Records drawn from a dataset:
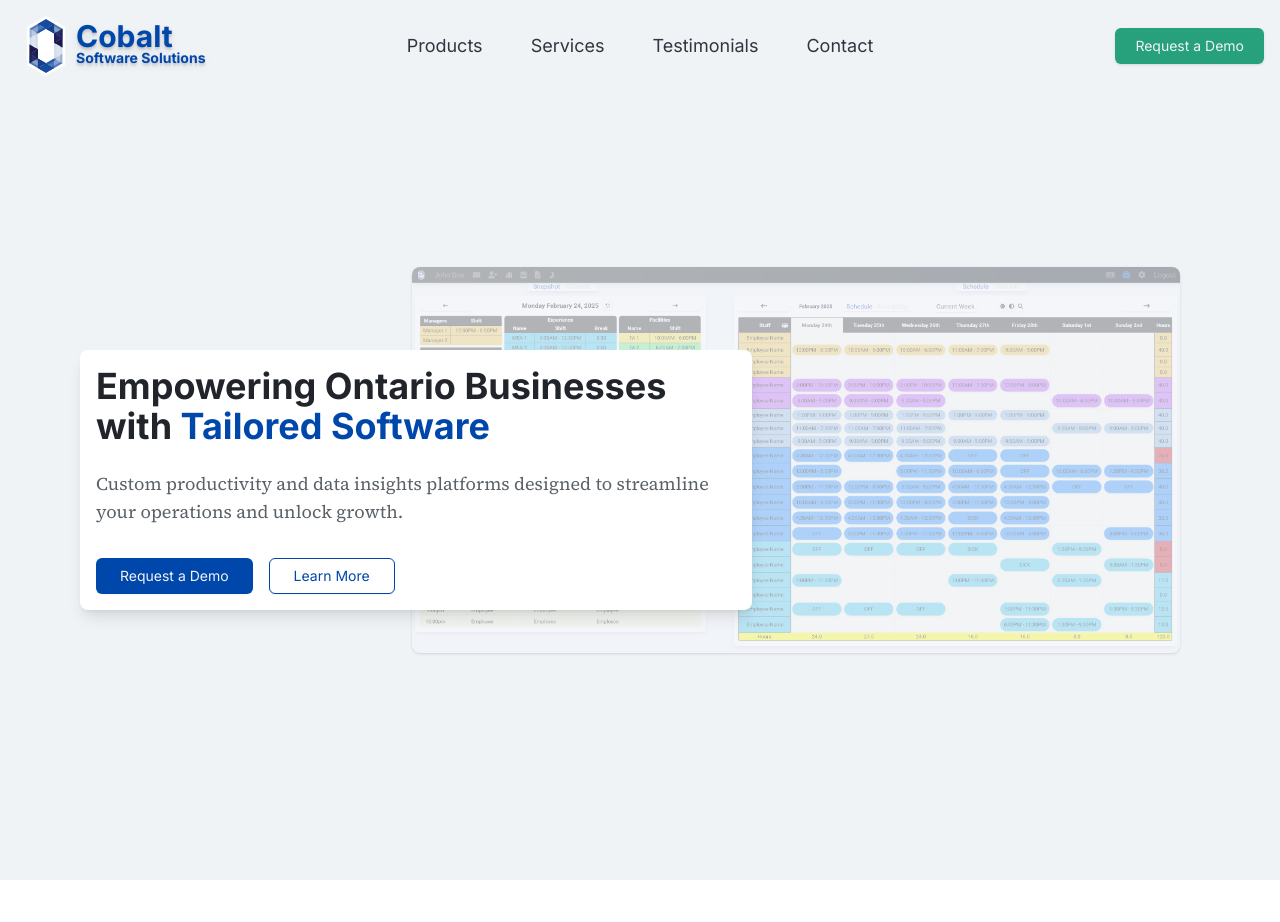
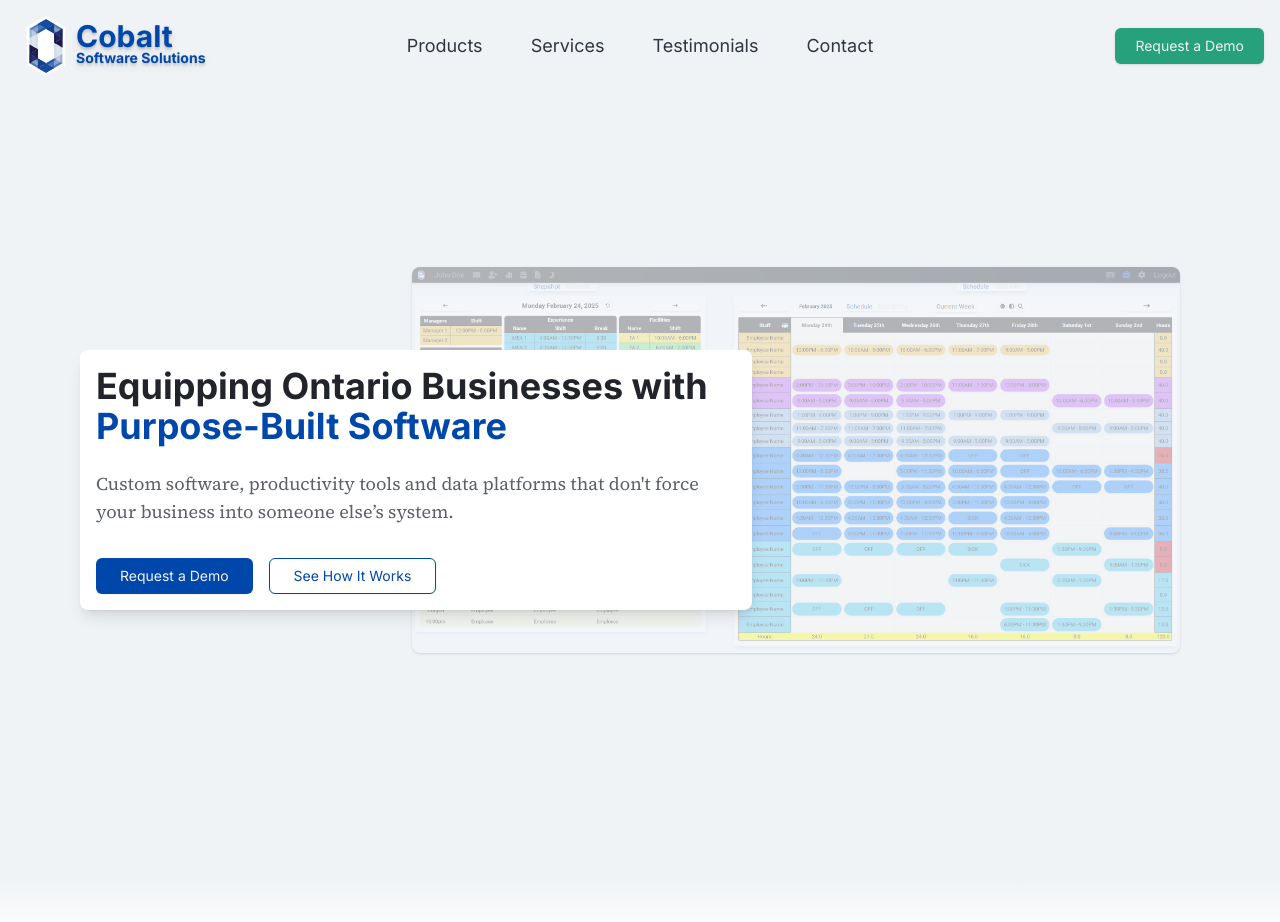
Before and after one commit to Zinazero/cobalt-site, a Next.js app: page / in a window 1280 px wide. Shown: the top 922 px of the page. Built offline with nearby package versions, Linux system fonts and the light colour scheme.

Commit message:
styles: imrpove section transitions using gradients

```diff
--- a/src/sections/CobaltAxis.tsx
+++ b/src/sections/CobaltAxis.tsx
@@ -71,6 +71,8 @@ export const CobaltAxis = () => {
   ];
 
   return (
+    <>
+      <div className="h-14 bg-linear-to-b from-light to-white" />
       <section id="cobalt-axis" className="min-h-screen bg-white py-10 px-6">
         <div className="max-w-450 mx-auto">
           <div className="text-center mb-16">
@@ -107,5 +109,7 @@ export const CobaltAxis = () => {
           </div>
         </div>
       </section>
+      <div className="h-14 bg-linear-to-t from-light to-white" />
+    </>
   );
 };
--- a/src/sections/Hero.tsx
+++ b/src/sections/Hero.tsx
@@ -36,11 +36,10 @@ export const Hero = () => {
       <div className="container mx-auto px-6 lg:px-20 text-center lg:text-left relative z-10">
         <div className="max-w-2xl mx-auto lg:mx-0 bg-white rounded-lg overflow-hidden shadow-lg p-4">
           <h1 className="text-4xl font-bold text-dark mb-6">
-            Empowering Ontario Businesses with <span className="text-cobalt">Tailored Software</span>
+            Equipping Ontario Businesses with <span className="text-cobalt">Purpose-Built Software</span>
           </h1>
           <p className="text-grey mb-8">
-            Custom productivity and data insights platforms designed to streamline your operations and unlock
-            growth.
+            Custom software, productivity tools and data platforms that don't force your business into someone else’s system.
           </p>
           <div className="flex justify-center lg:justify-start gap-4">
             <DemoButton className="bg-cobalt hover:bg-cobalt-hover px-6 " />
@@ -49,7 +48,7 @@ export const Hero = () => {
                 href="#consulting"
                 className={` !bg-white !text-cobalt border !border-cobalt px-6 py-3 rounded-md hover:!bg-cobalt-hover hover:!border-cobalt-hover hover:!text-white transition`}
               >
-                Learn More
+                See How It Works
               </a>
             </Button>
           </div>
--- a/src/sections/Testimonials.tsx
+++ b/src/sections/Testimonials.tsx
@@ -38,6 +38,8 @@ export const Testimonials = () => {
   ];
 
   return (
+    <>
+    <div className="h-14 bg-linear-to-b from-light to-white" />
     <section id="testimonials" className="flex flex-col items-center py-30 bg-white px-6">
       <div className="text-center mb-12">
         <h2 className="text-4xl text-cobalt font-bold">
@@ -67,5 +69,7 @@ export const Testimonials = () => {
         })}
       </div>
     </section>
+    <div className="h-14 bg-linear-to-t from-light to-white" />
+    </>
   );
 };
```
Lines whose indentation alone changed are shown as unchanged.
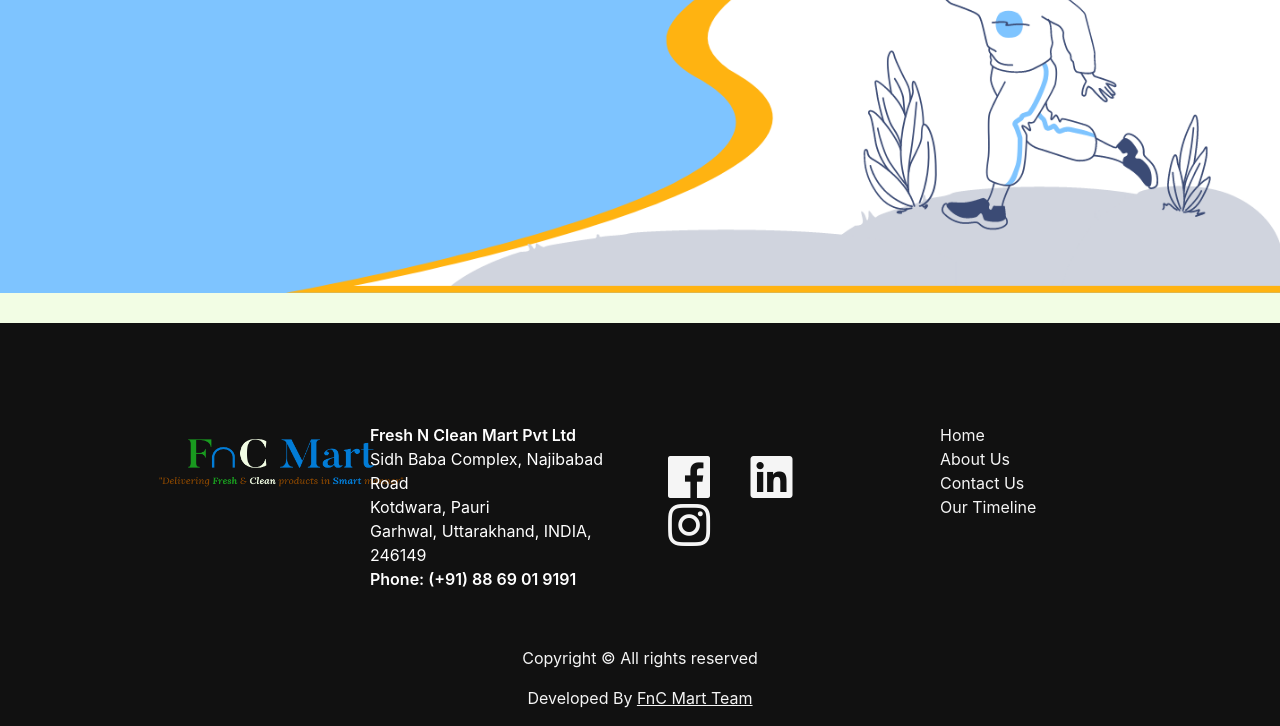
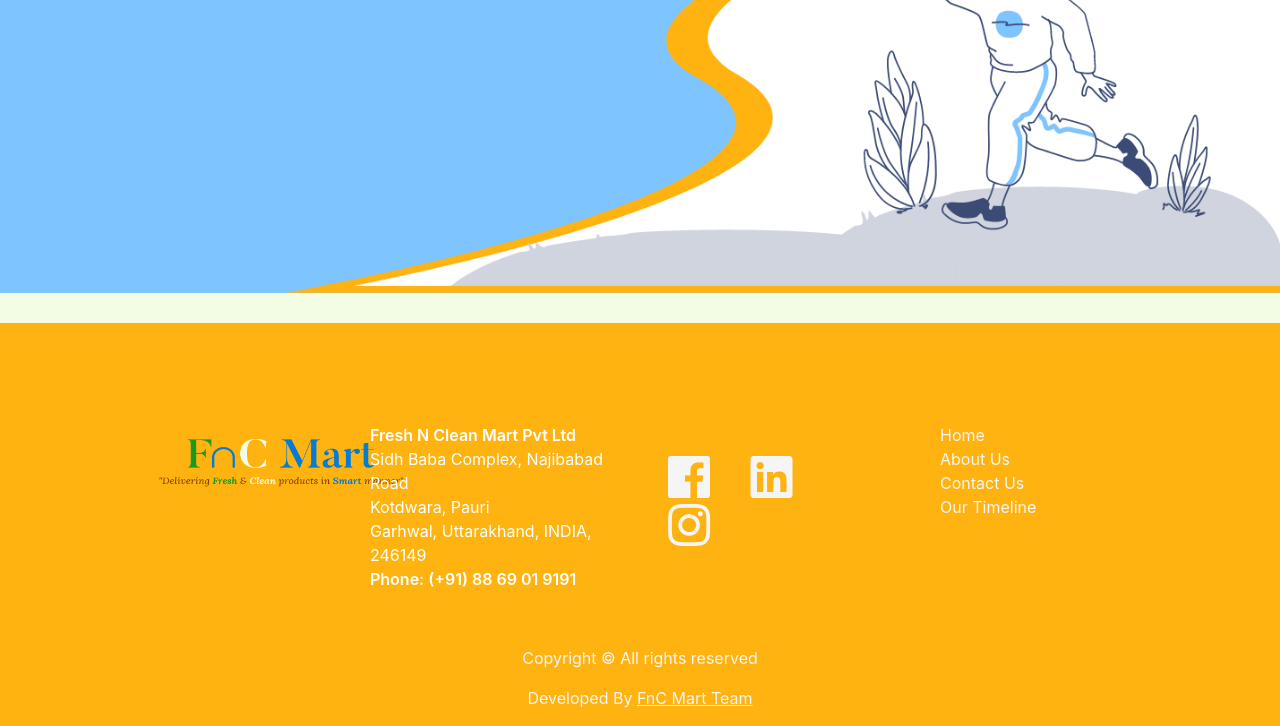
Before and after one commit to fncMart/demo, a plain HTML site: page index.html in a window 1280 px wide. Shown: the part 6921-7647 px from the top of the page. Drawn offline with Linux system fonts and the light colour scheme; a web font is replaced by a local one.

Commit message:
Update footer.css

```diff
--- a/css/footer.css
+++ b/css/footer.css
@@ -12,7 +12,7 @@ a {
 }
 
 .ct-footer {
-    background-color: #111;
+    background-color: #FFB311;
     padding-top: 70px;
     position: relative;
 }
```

■ Aim of the exercise ■
Copy each line above that contains the word "auto".

■ Solution to this problem ■
         <div className="max-w-450 mx-auto">
       <div className="container mx-auto px-6 lg:px-20 text-center lg:text-left relative z-10">
         <div className="max-w-2xl mx-auto lg:mx-0 bg-white rounded-lg overflow-hidden shadow-lg p-4">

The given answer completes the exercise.